This site is dedicated to finding braces to support joints of the body that become compromised in some way. When thinking of joints in our body, I’m guessing that the neck doesn’t spring to mind for most of us as being a joint. However…. it is! It’s considered to be a “pivot” joint, and as is the case with all joints, it’s susceptible to damage from a variety of causes. I will take a closer look at purposes for using a cervical spine support brace in this article.
What comes to your mind when you think of neck pain, and when would you need to support your neck with a brace?
- At the top of my list would be whiplash, which is a big reason to search out a source for a cervical spine support brace.
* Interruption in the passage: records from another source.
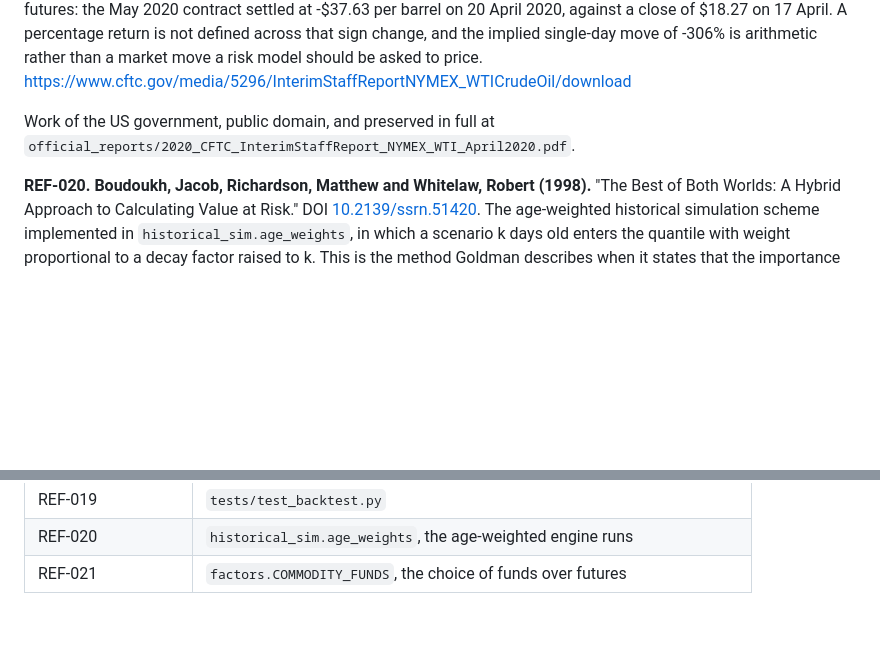
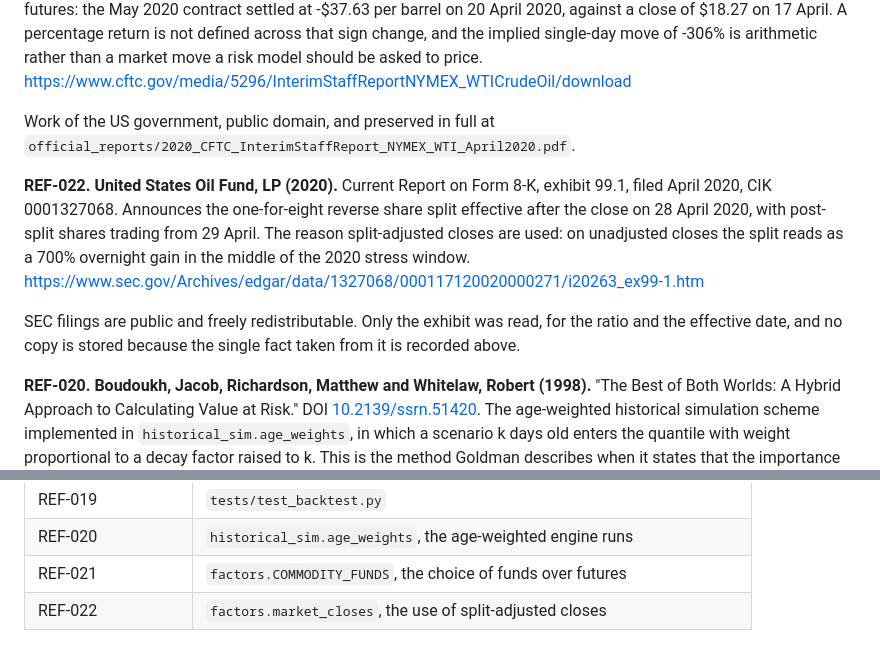
Before and after one commit to soham-parundekar/gs-var, a Markdown page: references/references.md, 2 parts joined by grey strips. GitHub-like rendering; blank space fills up the shorter version.

```diff
--- a/references/references.md
+++ b/references/references.md
@@ -106,6 +106,18 @@ should be asked to price.
 Work of the US government, public domain, and preserved in full at
 `official_reports/2020_CFTC_InterimStaffReport_NYMEX_WTI_April2020.pdf`.
 
+**REF-022. United States Oil Fund, LP (2020).** Current Report on Form 8-K,
+exhibit 99.1, filed April 2020, CIK 0001327068. Announces the one-for-eight
+reverse share split effective after the close on 28 April 2020, with post-split
+shares trading from 29 April. The reason split-adjusted closes are used: on
+unadjusted closes the split reads as a 700% overnight gain in the middle of the
+2020 stress window.
+<https://www.sec.gov/Archives/edgar/data/1327068/000117120020000271/i20263_ex99-1.htm>
+
+SEC filings are public and freely redistributable. Only the exhibit was read,
+for the ratio and the effective date, and no copy is stored because the single
+fact taken from it is recorded above.
+
 **REF-020. Boudoukh, Jacob, Richardson, Matthew and Whitelaw, Robert (1998).**
 "The Best of Both Worlds: A Hybrid Approach to Calculating Value at Risk."
 DOI [10.2139/ssrn.51420](https://doi.org/10.2139/ssrn.51420). The age-weighted
@@ -164,3 +176,4 @@ statistic in this project: 1,043 observations with 57 failures at 95% gives
 | REF-019 | `tests/test_backtest.py` |
 | REF-020 | `historical_sim.age_weights`, the age-weighted engine runs |
 | REF-021 | `factors.COMMODITY_FUNDS`, the choice of funds over futures |
+| REF-022 | `factors.market_closes`, the use of split-adjusted closes |
```
Also changed, not shown: data/README.md (+6 -7 lines).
Cervical collars are your best bet for fast recovery from a whiplash, and apart from exercise and physical therapy for accelerating the recovery process, a doctor often advises the use of a soft cervical collar to treat whiplashes.
- Nerve damage from Cervical Radiculopathy. This can be a very painful disease and a proper neck brace can give the nerves time to heal.
- Recovery from neck surgery. After having an operation on such a delicate area as the neck, it can be imperative to immobilize the entire neck to allow time for full healing.
- Long term and built up stress and tension. Almost 85% of all neck pain results from acute or repetitive neck injuries or chronic stresses and strain. Sometimes, accumulated stress to neck muscles will cause them to seize up and severely limit your range of motion. Taking pressure off already strained muscles with a neck brace will not only give some relief, but allow the nerves and muscles to recover. However, a brace for this type of issue may not be the appropriate fix – make sure you consult a therapist of your choosing before deciding on this course of action.
- Disc herniation or other cervical vertebrae issues. Again, with any neck issue, whether it needs support after surgery or aid in healing and repairing – a proper cervical brace for immobilization is the key.
Always Get Professional Advice
With some joint injuries, we can self-diagnose, such as with simple muscle fatigue, soreness, light sprains or strains, and find our own brace for support and comfort. However, with the neck, since it involves an area very close to the spinal cord, I strongly urge you to consult someone qualified who will firstly, make sure there isn’t deeper damage that may affect the spinal cord, and secondly, to recommend the correct type of cervical brace.
If you have a unique medical problem with your neck that I haven’t mentioned here, and are here to research a cervical brace, I would be interested to hear about it. Please leave your story below and I will respond asap.
Thank you for stopping by and – be well!